> _What to do_
Where a line holds the word "initialValue", copy it from the records.

[Exercise data — start]

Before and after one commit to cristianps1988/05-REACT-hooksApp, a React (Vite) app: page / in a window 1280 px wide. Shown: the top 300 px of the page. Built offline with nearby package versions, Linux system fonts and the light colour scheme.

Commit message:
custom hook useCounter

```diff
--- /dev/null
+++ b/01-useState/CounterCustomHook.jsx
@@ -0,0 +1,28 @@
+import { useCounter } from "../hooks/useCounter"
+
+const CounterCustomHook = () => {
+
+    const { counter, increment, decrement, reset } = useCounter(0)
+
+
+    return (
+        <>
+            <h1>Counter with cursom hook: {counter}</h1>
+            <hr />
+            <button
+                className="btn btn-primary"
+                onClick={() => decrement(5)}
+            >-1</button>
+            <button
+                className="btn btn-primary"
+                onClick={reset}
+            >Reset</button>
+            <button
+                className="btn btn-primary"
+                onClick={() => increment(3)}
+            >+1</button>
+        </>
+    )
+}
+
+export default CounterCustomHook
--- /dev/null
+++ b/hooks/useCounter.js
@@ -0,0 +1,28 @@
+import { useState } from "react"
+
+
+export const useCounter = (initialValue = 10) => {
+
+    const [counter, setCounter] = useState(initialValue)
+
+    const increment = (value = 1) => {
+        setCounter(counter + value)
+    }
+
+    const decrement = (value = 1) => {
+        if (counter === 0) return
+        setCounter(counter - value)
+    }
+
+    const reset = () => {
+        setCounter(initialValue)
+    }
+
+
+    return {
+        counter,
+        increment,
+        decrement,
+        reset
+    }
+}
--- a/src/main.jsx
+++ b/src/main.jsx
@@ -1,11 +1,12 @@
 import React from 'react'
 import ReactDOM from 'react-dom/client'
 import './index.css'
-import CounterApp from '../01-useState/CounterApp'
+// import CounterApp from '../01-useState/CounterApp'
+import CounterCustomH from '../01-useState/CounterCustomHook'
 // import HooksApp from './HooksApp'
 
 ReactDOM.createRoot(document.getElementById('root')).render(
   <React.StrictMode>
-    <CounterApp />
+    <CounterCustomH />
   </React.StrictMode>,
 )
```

[Exercise data — finish]

> _Answer space_
+export const useCounter = (initialValue = 10) => {
+    const [counter, setCounter] = useState(initialValue)
+        setCounter(initialValue)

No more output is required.